Dr Philippa Smith trained as a journalist and worked in various positions in the media and public relations for many years. She came to AUT as an adult student to complete postgraduate study and moved into academic research.
She says coming back to academia after a working career was an achievement in itself, as postgraduate studies always seemed like "an impossible dream."
Philippa completed a Master of Arts (2003) and a Doctor of Philosophy (2012) while working within AUT's Institute of Culture, Discourse and Communications. Among other research projects, she analysed New Zealand’s first ever animated sitcom bro’ Town.
Philippa and her colleagues examined the popularity of bro’ Town in the competitive broadcast environment and found it to be a valuable record of evolving language patterns which typify New Zealand’s new generation of Pacific youth.
In addition, Philippa says, bro’ Town not only raised the visibility of Pacific people in New Zealand on prime time television, but it also increased awareness about the multiculturalism of the country.
Philippa says the impact of the adaptation of a globally animated sitcom genre to a New Zealand-specific television environment demonstrates that the country's increasing ethnic diversity in prime-time television cannot be underestimated.
"It will certainly feature as a milestone in records of the country's broadcasting history," she says.
Philippa says what drives her is a passion for analysing text.
"There is always meaning behind words as the words you see in text is only part of the meaning. This might come down to different ideological beliefs, or political influences, or people's own backgrounds. I tell my students, 'Always read between the lines and figure out what the real message is behind the words.'"
Philippa is the Executive Director of the World Internet Project, an international project involving over 40 countries that compare internet usage.
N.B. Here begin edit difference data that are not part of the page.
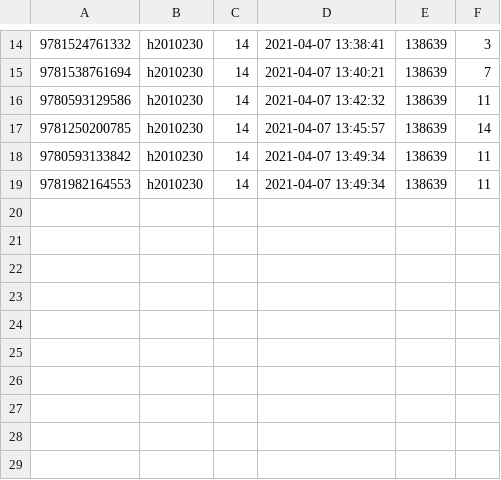
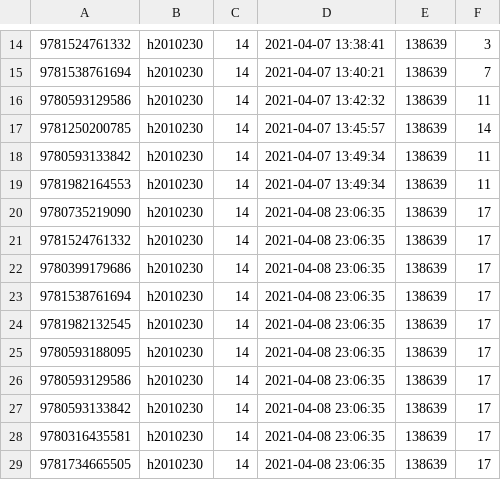
Before and after one commit to squi-ddy/AirBooks, a CSV file: src/airbooks/csv/Transaction.csv, drawn as a sheet; only a part is shown, gaps mark what is left out.

```diff
--- a/src/airbooks/csv/Transaction.csv
+++ b/src/airbooks/csv/Transaction.csv
@@ -19 +19,11 @@
 9781982164553,h2010230,14,2021-04-07 13:49:34,138639,11
+9780735219090,h2010230,14,2021-04-08 23:06:35,138639,17
+9781524761332,h2010230,14,2021-04-08 23:06:35,138639,17
+9780399179686,h2010230,14,2021-04-08 23:06:35,138639,17
+9781538761694,h2010230,14,2021-04-08 23:06:35,138639,17
+9781982132545,h2010230,14,2021-04-08 23:06:35,138639,17
+9780593188095,h2010230,14,2021-04-08 23:06:35,138639,17
+9780593129586,h2010230,14,2021-04-08 23:06:35,138639,17
+9780593133842,h2010230,14,2021-04-08 23:06:35,138639,17
+9780316435581,h2010230,14,2021-04-08 23:06:35,138639,17
+9781734665505,h2010230,14,2021-04-08 23:06:35,138639,17
```
Also changed, not shown: 7 other files.
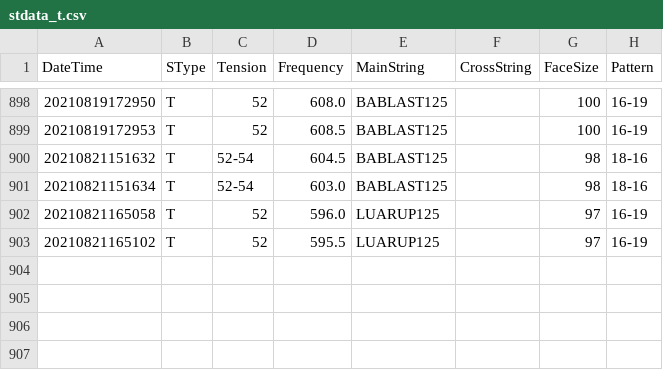
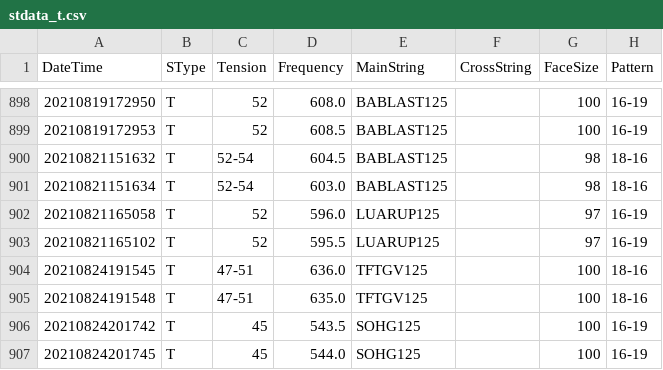
Before and after one commit to sugi-juku/get-tension, a CSV file: stdata_t.csv, drawn as a sheet; only a part is shown, gaps mark what is left out.

```diff
--- a/stdata_t.csv
+++ b/stdata_t.csv
@@ -903 +903,5 @@ DateTime,SType,Tension,Frequency,MainString,CrossString,FaceSize,Pattern
 20210821165102,T,52,595.5,LUARUP125,,97,16-19
+20210824191545,T,47-51,636.0,TFTGV125,,100,18-16
+20210824191548,T,47-51,635.0,TFTGV125,,100,18-16
+20210824201742,T,45,543.5,SOHG125,,100,16-19
+20210824201745,T,45,544.0,SOHG125,,100,16-19
```
Also changed, not shown: lrcoef01_t.csv, lrdata01_t.csv, 5 other files.
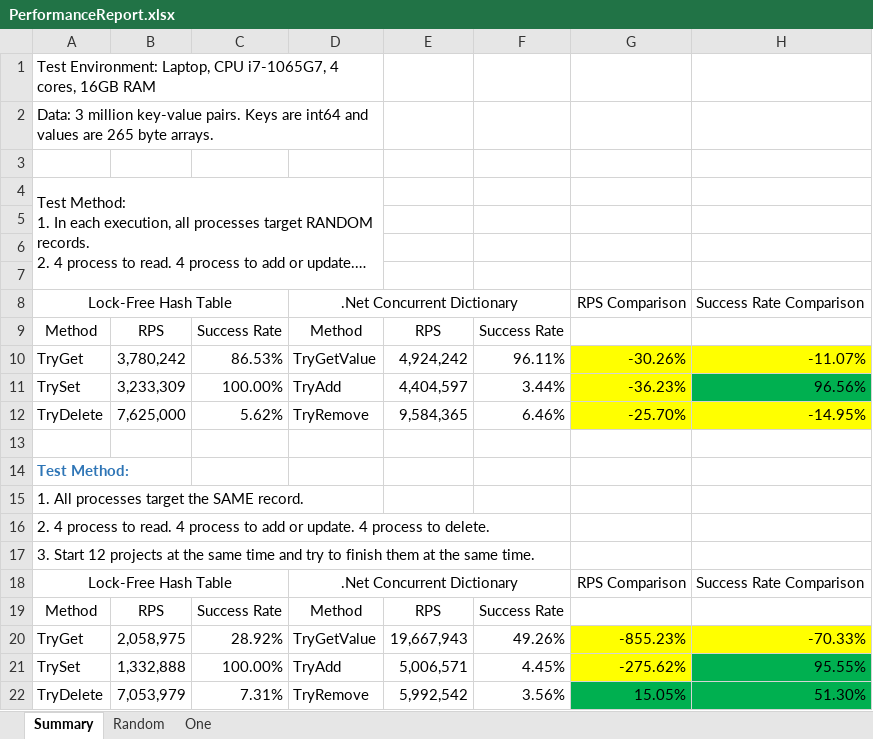
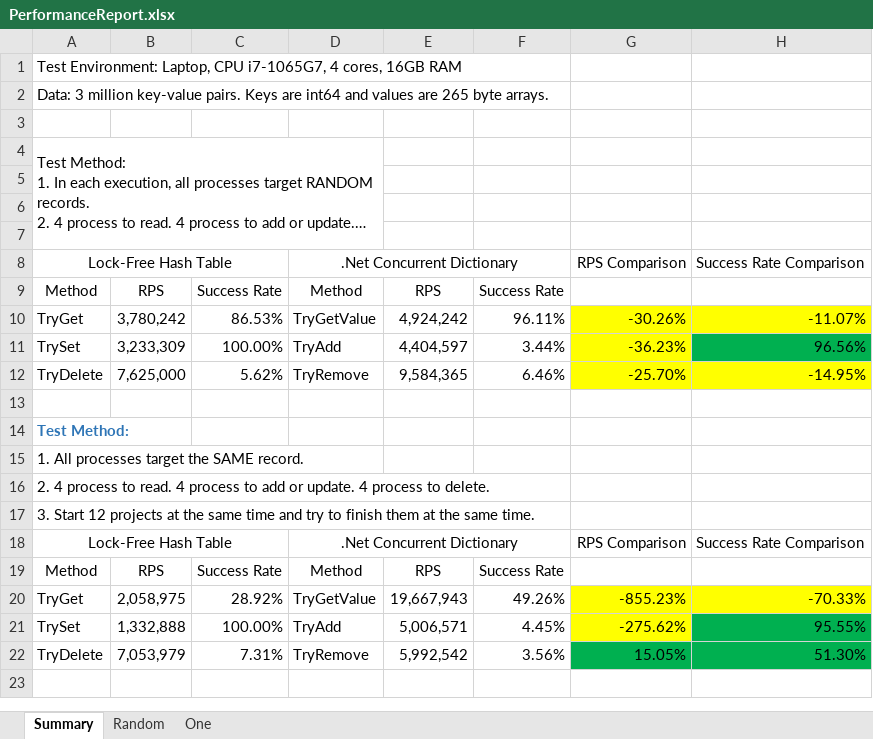
Before and after one commit to daleiyang/LockFreeHashTable, an Excel workbook: PerformanceReport.xlsx, sheet Summary, drawn as a sheet; long unchanged cells end in …; values as stored, in another font and other column widths than the file's, no borders; the diff names each change by its address in the sheet, - before the commit and + after, or states it on an @@ line.

```diff
--- a/PerformanceReport.xlsx (sheet Summary)
+++ b/PerformanceReport.xlsx (sheet Summary)
-A1:D1 merged
+A1:F1 merged
-A2:D2 merged
+A2:F2 merged
```
Also changed, not shown: 1 other file.
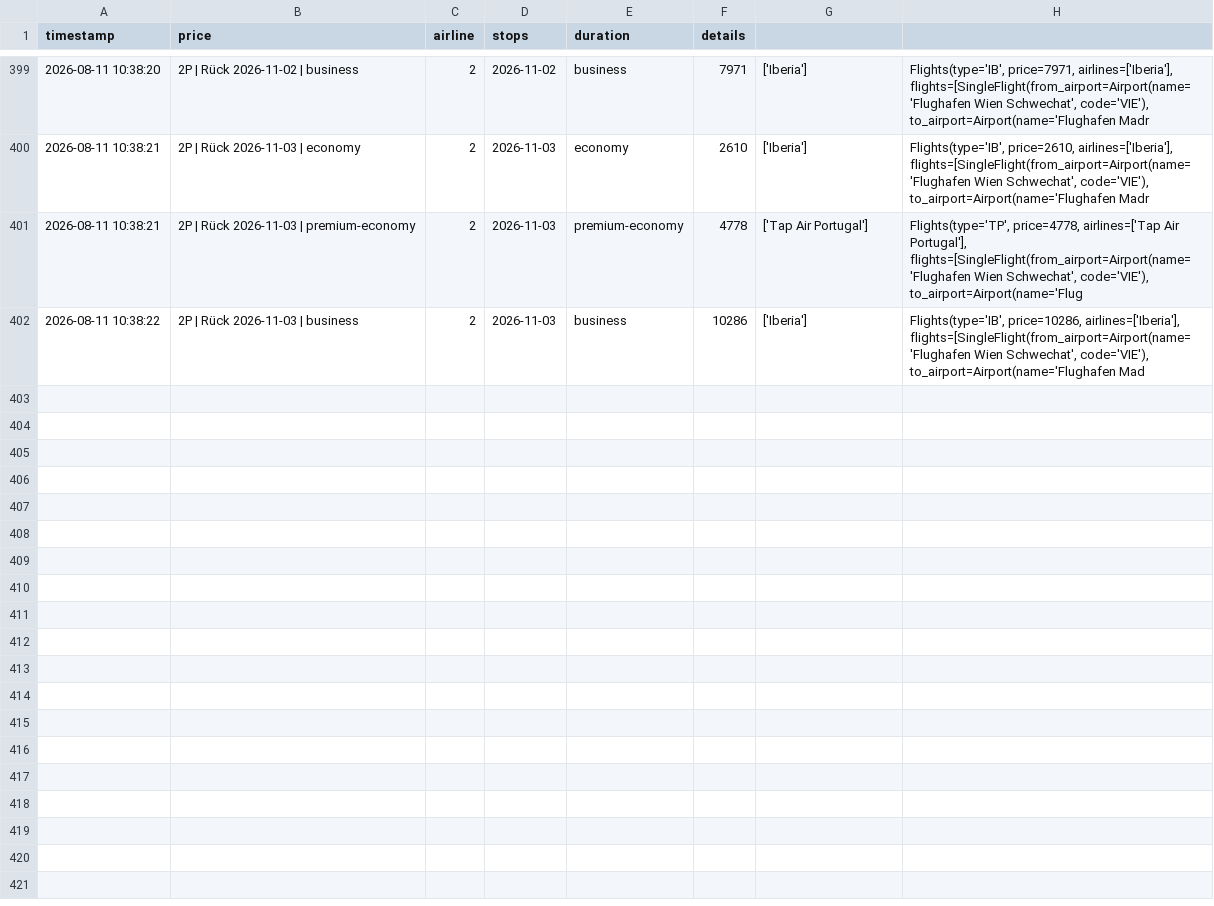
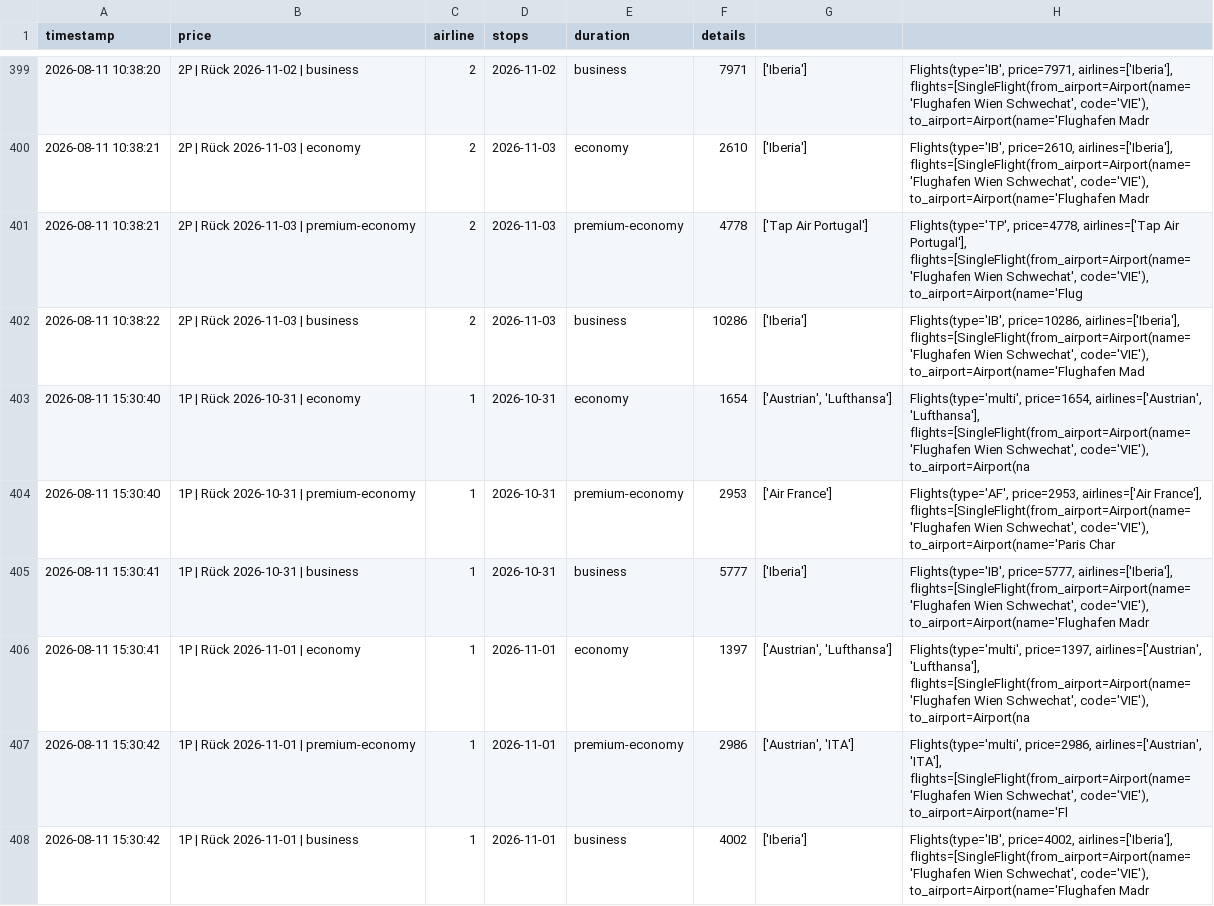
Before and after one commit to rauchenp/Vie-Rio-tracker, a CSV file: prices.csv, drawn as a sheet; only a part is shown, gaps mark what is left out; the diff covers the shown part only.

```diff
--- a/prices.csv
+++ b/prices.csv
@@ -402 +402,7 @@ timestamp,price,airline,stops,duration,details
 2026-08-11 10:38:22,2P | Rück 2026-11-03 | business,2,2026-11-03,business,10286,['Iberia'],"Flights(type='IB', price=10286, airlines=['Iberia'], flights=[SingleFlight(from_airport=Airport(name='Flughafen Wien Schwechat', code='VIE'), to_airport=Airport(name='Flughafen Mad"
+2026-08-11 15:30:40,1P | Rück 2026-10-31 | economy,1,2026-10-31,economy,1654,"['Austrian', 'Lufthansa']","Flights(type='multi', price=1654, airlines=['Austrian', 'Lufthansa'], flights=[SingleFlight(from_airport=Airport(name='Flughafen Wien Schwechat', code='VIE'), to_airport=Airport(na"
+2026-08-11 15:30:40,1P | Rück 2026-10-31 | premium-economy,1,2026-10-31,premium-economy,2953,['Air France'],"Flights(type='AF', price=2953, airlines=['Air France'], flights=[SingleFlight(from_airport=Airport(name='Flughafen Wien Schwechat', code='VIE'), to_airport=Airport(name='Paris Char"
+2026-08-11 15:30:41,1P | Rück 2026-10-31 | business,1,2026-10-31,business,5777,['Iberia'],"Flights(type='IB', price=5777, airlines=['Iberia'], flights=[SingleFlight(from_airport=Airport(name='Flughafen Wien Schwechat', code='VIE'), to_airport=Airport(name='Flughafen Madr"
+2026-08-11 15:30:41,1P | Rück 2026-11-01 | economy,1,2026-11-01,economy,1397,"['Austrian', 'Lufthansa']","Flights(type='multi', price=1397, airlines=['Austrian', 'Lufthansa'], flights=[SingleFlight(from_airport=Airport(name='Flughafen Wien Schwechat', code='VIE'), to_airport=Airport(na"
+2026-08-11 15:30:42,1P | Rück 2026-11-01 | premium-economy,1,2026-11-01,premium-economy,2986,"['Austrian', 'ITA']","Flights(type='multi', price=2986, airlines=['Austrian', 'ITA'], flights=[SingleFlight(from_airport=Airport(name='Flughafen Wien Schwechat', code='VIE'), to_airport=Airport(name='Fl"
+2026-08-11 15:30:42,1P | Rück 2026-11-01 | business,1,2026-11-01,business,4002,['Iberia'],"Flights(type='IB', price=4002, airlines=['Iberia'], flights=[SingleFlight(from_airport=Airport(name='Flughafen Wien Schwechat', code='VIE'), to_airport=Airport(name='Flughafen Madr"
```
Also changed, not shown: 6 added rows elsewhere in this file.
The findings are used by government departments, organisations, individuals and is an important way to track the trends of internet usage globally and also here in New Zealand.